## AIM OF THE EXERCISE
Tally the lines of the entries below that hold the word "property", and please give only the total.

## Edit tracking data
[Start of Attachment]

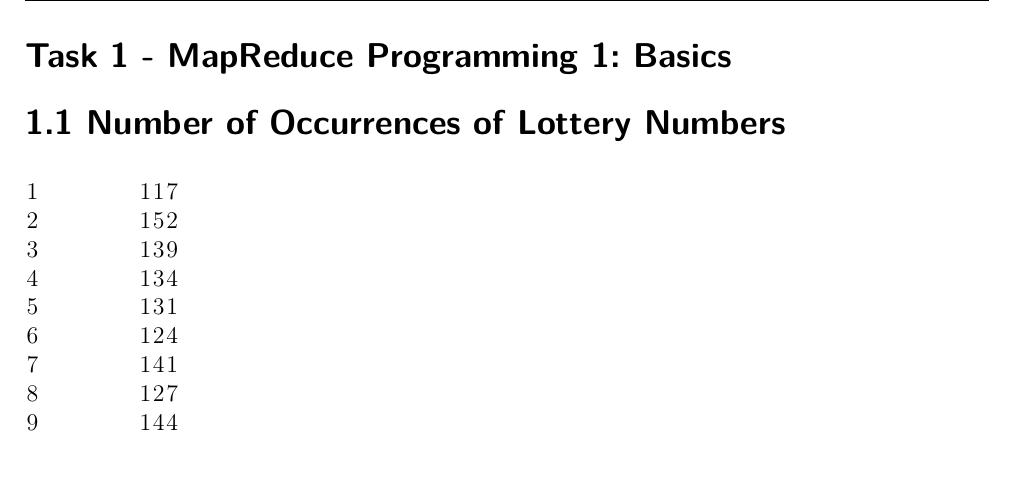
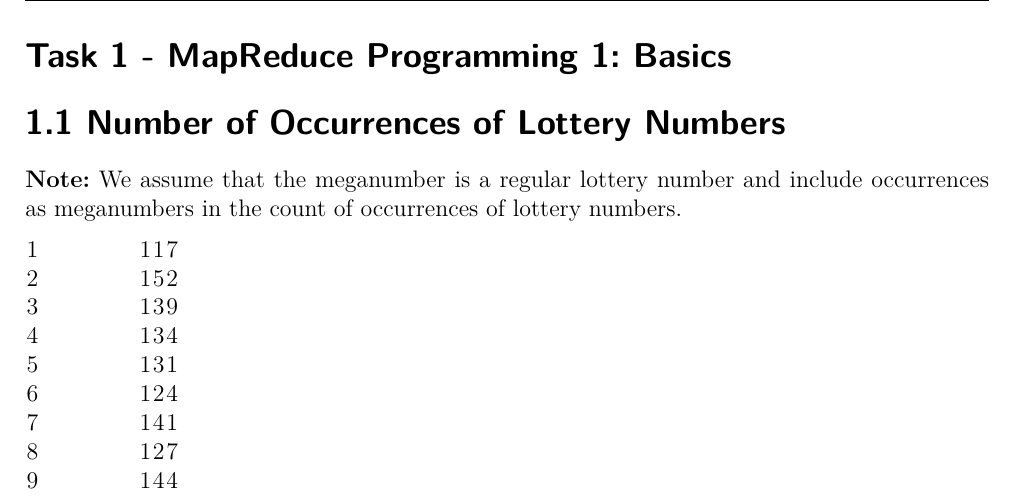
Before and after one commit to lisaspicious/aimgroup41, a LaTeX document (AIM__Ax_group__41_Results/Abgaben/AIM_A1_group_41_Results.tex): part of page 1 of 9, cut so that both start at the same text, the shorter picture padded with empty space. Compiled offline with pdfLaTeX.

Commit message:
A1.1 Note

```diff
--- a/AIM__Ax_group__41_Results/Abgaben/AIM_A1_group_41_Results.tex
+++ b/AIM__Ax_group__41_Results/Abgaben/AIM_A1_group_41_Results.tex
@@ -35,6 +35,8 @@
 
 \exercise{MapReduce Programming 1: Basics}
 \subexercise{Number of Occurrences of Lottery Numbers}
+
+\textbf{Note:} We assume that the meganumber is a regular lottery number and include occurrences as meganumbers in the count of occurrences of lottery numbers.
 
 \begin{lstlisting}
 1	117
```
Also changed, not shown: AIM__Ax_group__41_Results/Abgaben/AIM_A1_group_41_Results.pdf.
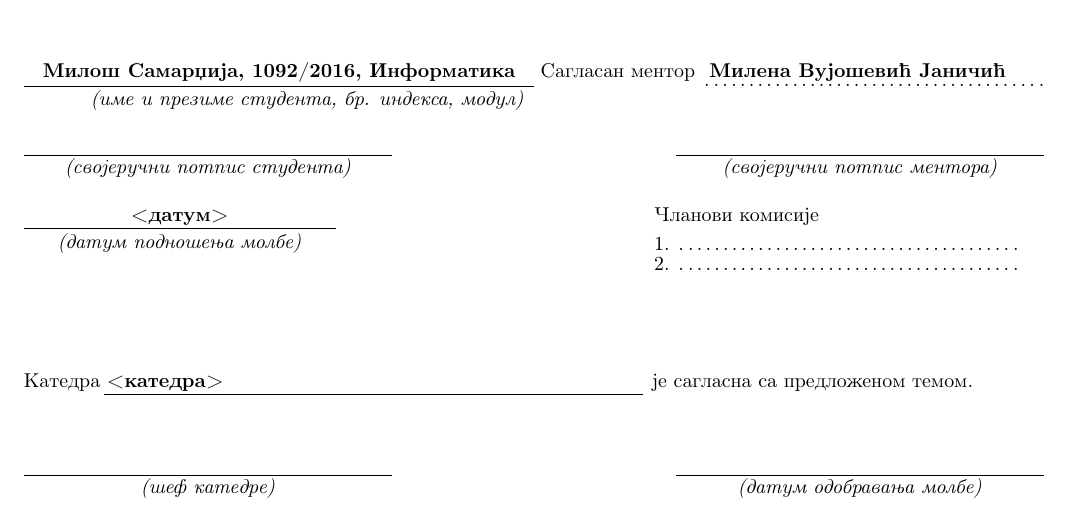
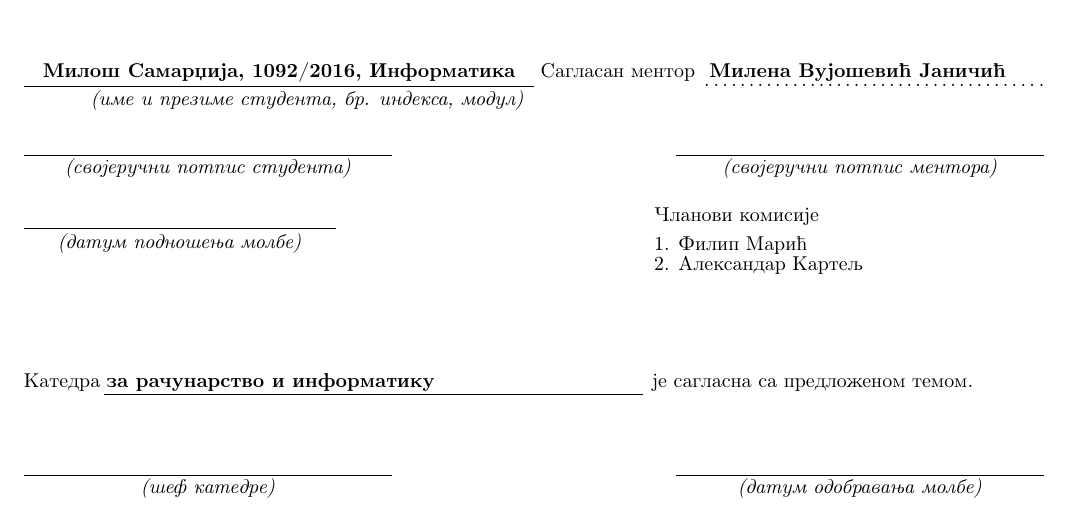
Before and after one commit to miki208/master-rad, a LaTeX document (molba/molba.tex): part of the page, cut so that both start at the same text. Compiled offline with pdfLaTeX.

Commit message:
Update the request.

```diff
--- a/molba/molba.tex
+++ b/molba/molba.tex
@@ -95,12 +95,12 @@ OAuth 2 је протокол за ауторизацију који омогу
 %%%%%%%%%%%%%%%%%%%%%%%%%%%%%%%%%%%%%%%%%%%%%%%%%%%%%%%%%%%%%%%%%%%%%%%%%%%%%%%
 % u donji red uneti datum podnosenja molbe									  %
 %%%%%%%%%%%%%%%%%%%%%%%%%%%%%%%%%%%%%%%%%%%%%%%%%%%%%%%%%%%%%%%%%%%%%%%%%%%%%%%
-\makebox[5.5cm][c]{\textbf{<датум>}}\makebox[5.5cm]{}  Чланови комисије\\
+\makebox[5.5cm][c]{\textbf{}}\makebox[5.5cm]{}  Чланови комисије\\
 %%%%%%%%%%%%%%%%%%%%%%%%%%%%%%%%%%%%%%%%%%%%%%%%%%%%%%%%%%%%%%%%%%%%%%%%%%%%%%%
 % POPUNJAVA MENTOR (rucno ili na sledeci nacin):							  %
 % u donji red umesto .\dotfill. upisati podatke o 1. clanu komisije		      %
 %%%%%%%%%%%%%%%%%%%%%%%%%%%%%%%%%%%%%%%%%%%%%%%%%%%%%%%%%%%%%%%%%%%%%%%%%%%%%%%
-\rule[4mm]{5.5cm}{.05mm}\makebox[5.5cm]{ } 1. \makebox[6cm][l]{.\dotfill.}\\
+\rule[4mm]{5.5cm}{.05mm}\makebox[5.5cm]{ } 1. \makebox[6cm][l]{Филип Марић}\\
 \vspace{-8mm}\\
 \raisebox{4mm}%
 [7mm][0mm]{\makebox[5.5cm][c]{\textit{(датум подношења молбе)}}}\makebox[5.5cm]{ }
@@ -108,7 +108,7 @@ OAuth 2 је протокол за ауторизацију који омогу
 % POPUNJAVA MENTOR (rucno ili na sledeci nacin): 							  %
 % u donji red umesto .\dotfill. upisati podatke o 2. clanu komisije           %
 %%%%%%%%%%%%%%%%%%%%%%%%%%%%%%%%%%%%%%%%%%%%%%%%%%%%%%%%%%%%%%%%%%%%%%%%%%%%%%%
-2. \makebox[6cm][l]{.\dotfill.}\\
+2. \makebox[6cm][l]{Александар Картељ}\\
 
 \vspace{1cm}
 
@@ -117,7 +117,7 @@ OAuth 2 је протокол за ауторизацију који омогу
 %%%%%%%%%%%%%%%%%%%%%%%%%%%%%%%%%%%%%%%%%%%%%%%%%%%%%%%%%%%%%%%%%%%%%%%%%%%%%%%
 % u donji red upisati              katedru									  %
 %%%%%%%%%%%%%%%%%%%%%%%%%%%%%%%%%%%%%%%%%%%%%%%%%%%%%%%%%%%%%%%%%%%%%%%%%%%%%%%
-Катедра \makebox[9.5cm][l]{\textbf{<катедра>}} је сагласна са предложеном темом.
+Катедра \makebox[9.5cm][l]{\textbf{за рачунарство и информатику}} је сагласна са предложеном темом.
 \vspace{-3mm}
 \hspace*{13mm} \rule[2.3cm]{9.5cm}{.05mm}\\
 \vspace{-1cm}
```
Also changed, not shown: molba/molba.pdf.
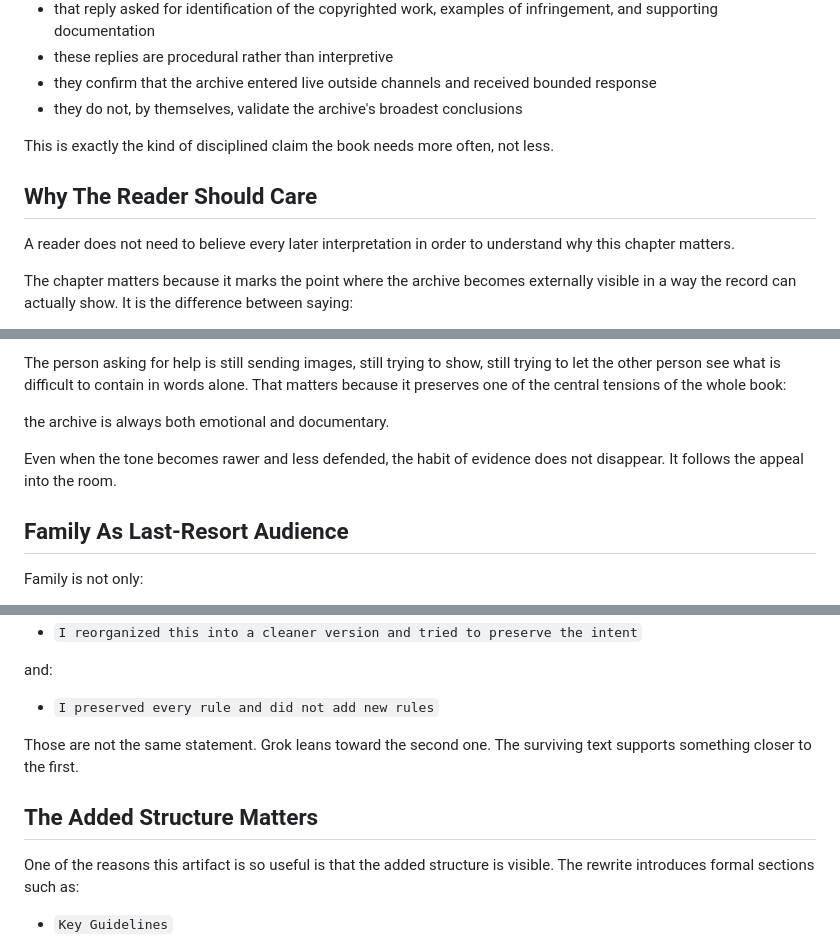
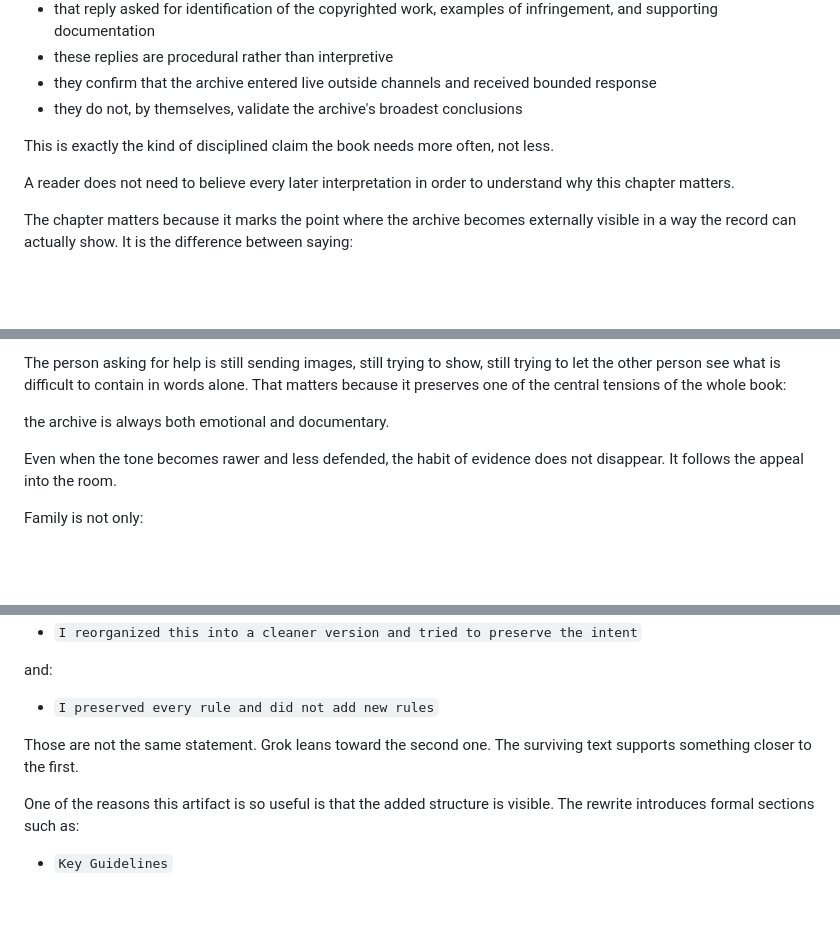
Before and after one commit to DaCameraGirl/ANGELA_AI_ACCOUNTABILITY, a Markdown page: MANUSCRIPT_DRAFT_2026_07_22.md, 3 parts joined by grey strips. Drawn GitHub-style; blank space fills up the shorter version.

```diff
--- a/MANUSCRIPT_DRAFT_2026_07_22.md
+++ b/MANUSCRIPT_DRAFT_2026_07_22.md
@@ -1670,8 +1664,6 @@ What the surviving material supports is straightforward:
 
 This is exactly the kind of disciplined claim the book needs more often, not less.
 
-## Why The Reader Should Care
-
 A reader does not need to believe every later interpretation in order to understand why this chapter matters.
 
 The chapter matters because it marks the point where the archive becomes externally visible in a way the record can actually show. It is the difference between saying:
@@ -2171,8 +2163,6 @@ the archive is always both emotional and documentary.
 
 Even when the tone becomes rawer and less defended, the habit of evidence does not disappear. It follows the appeal into the room.
 
-## Family As Last-Resort Audience
-
 Family is not only:
 
 - background
@@ -3164,8 +3154,6 @@ and:
 
 Those are not the same statement. Grok leans toward the second one. The surviving text supports something closer to the first.
 
-## The Added Structure Matters
-
 One of the reasons this artifact is so useful is that the added structure is visible. The rewrite introduces formal sections such as:
 
 - `Key Guidelines`
```
Also changed, not shown: other parts of MANUSCRIPT_DRAFT_2026_07_22.md (+0 -8 lines).
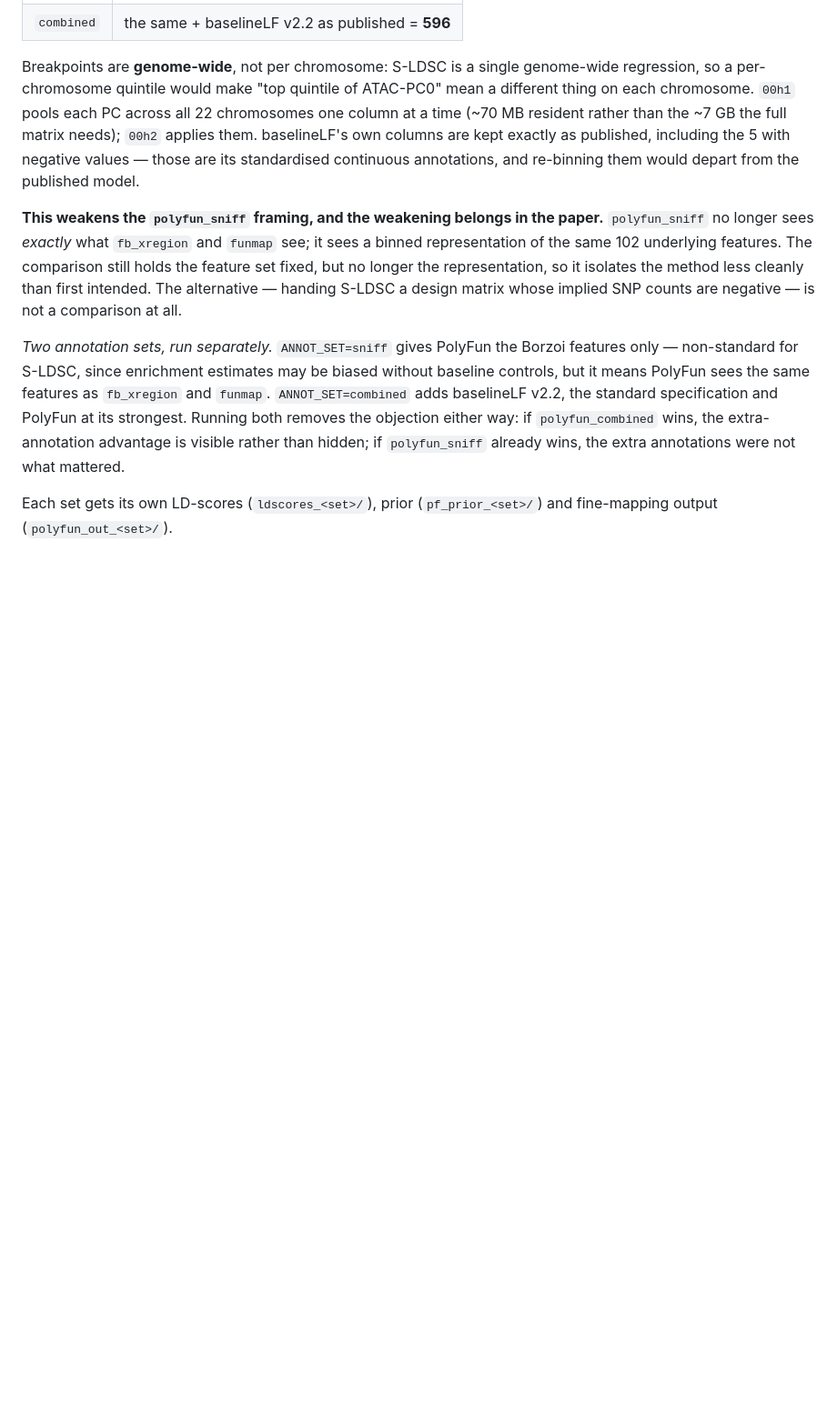
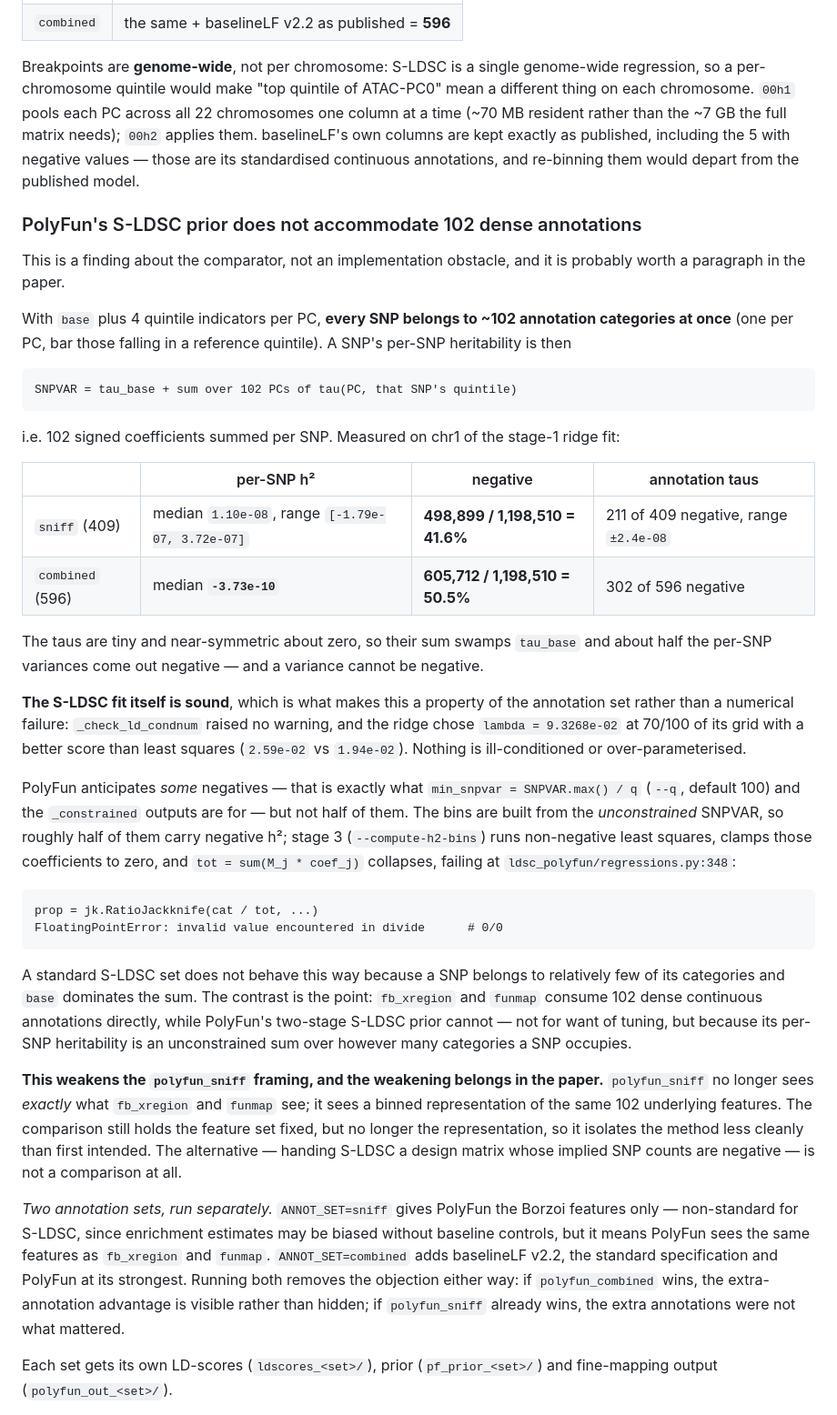
Before and after one commit to lucassiu14/fine-mapping-benchmark, a Markdown page: application/README.md, the part around the change. Shown at 91% size. Drawn GitHub-style; blank space fills up the shorter version.

Commit message:
README: record that PolyFun cannot consume 102 dense annotations
A finding about the comparator rather than an obstacle to work around, so
it belongs in the README (and probably the paper) rather than only in
commit messages.

With base plus 4 quintile indicators per PC, every SNP sits in ~102
categories at once, so its per-SNP h2 is a sum of 102 signed taus plus
tau_base. Measured on chr1 of the stage-1 ridge fit: 41.6% of sniff's
per-SNP estimates and 50.5% of combined's are negative, with taus tiny
and near-symmetric (±2.4e-08, 211/409 and 302/596 negative). A variance
cannot be negative.

The fit itself is sound, which is what makes this a property of the
annotation set: no condition-number warning, ridge lambda 9.3268e-02 at
70/100 of the grid, score better than least squares. PolyFun expects some
negatives -- min_snpvar = SNPVAR.max()/q exists for that -- but not half,
and because the bins come from the unconstrained SNPVAR, stage 3's
non-negative least squares zeroes half the coefficients and the total
collapses to the 0/0 at regressions.py:348.

A standard S-LDSC set avoids this because a SNP occupies few categories
and base dominates. The contrast is the substance: fb_xregion and funmap
take 102 dense continuous annotations directly; PolyFun's two-stage
prior cannot.

Co-Authored-By: Claude Opus 5 <noreply@anthropic.com>

```diff
--- a/application/README.md
+++ b/application/README.md
@@ -169,6 +169,53 @@ the ~7 GB the full matrix needs); `00h2` applies them. baselineLF's own
 columns are kept exactly as published, including the 5 with negative values —
 those are its standardised continuous annotations, and re-binning them would
 depart from the published model.
+
+### PolyFun's S-LDSC prior does not accommodate 102 dense annotations
+
+This is a finding about the comparator, not an implementation obstacle, and it
+is probably worth a paragraph in the paper.
+
+With `base` plus 4 quintile indicators per PC, **every SNP belongs to ~102
+annotation categories at once** (one per PC, bar those falling in a reference
+quintile). A SNP's per-SNP heritability is then
+
+    SNPVAR = tau_base + sum over 102 PCs of tau(PC, that SNP's quintile)
+
+i.e. 102 signed coefficients summed per SNP. Measured on chr1 of the stage-1
+ridge fit:
+
+| | per-SNP h² | negative | annotation taus |
+|---|---|---|---|
+| `sniff` (409) | median `1.10e-08`, range `[-1.79e-07, 3.72e-07]` | **498,899 / 1,198,510 = 41.6%** | 211 of 409 negative, range `±2.4e-08` |
+| `combined` (596) | median **`-3.73e-10`** | **605,712 / 1,198,510 = 50.5%** | 302 of 596 negative |
+
+The taus are tiny and near-symmetric about zero, so their sum swamps
+`tau_base` and about half the per-SNP variances come out negative — and a
+variance cannot be negative.
+
+**The S-LDSC fit itself is sound**, which is what makes this a property of the
+annotation set rather than a numerical failure: `_check_ld_condnum` raised no
+warning, and the ridge chose `lambda = 9.3268e-02` at 70/100 of its grid with
+a better score than least squares (`2.59e-02` vs `1.94e-02`). Nothing is
+ill-conditioned or over-parameterised.
+
+PolyFun anticipates *some* negatives — that is exactly what
+`min_snpvar = SNPVAR.max() / q` (`--q`, default 100) and the `_constrained`
+outputs are for — but not half of them. The bins are built from the
+*unconstrained* SNPVAR, so roughly half of them carry negative h²; stage 3
+(`--compute-h2-bins`) runs non-negative least squares, clamps those
+coefficients to zero, and `tot = sum(M_j * coef_j)` collapses, failing at
+`ldsc_polyfun/regressions.py:348`:
+
+    prop = jk.RatioJackknife(cat / tot, ...)
+    FloatingPointError: invalid value encountered in divide      # 0/0
+
+A standard S-LDSC set does not behave this way because a SNP belongs to
+relatively few of its categories and `base` dominates the sum. The contrast
+is the point: `fb_xregion` and `funmap` consume 102 dense continuous
+annotations directly, while PolyFun's two-stage S-LDSC prior cannot — not for
+want of tuning, but because its per-SNP heritability is an unconstrained sum
+over however many categories a SNP occupies.
 
 **This weakens the `polyfun_sniff` framing, and the weakening belongs in the
 paper.** `polyfun_sniff` no longer sees *exactly* what `fb_xregion` and
```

[End of Attachment]

## WORKED SOLUTION
2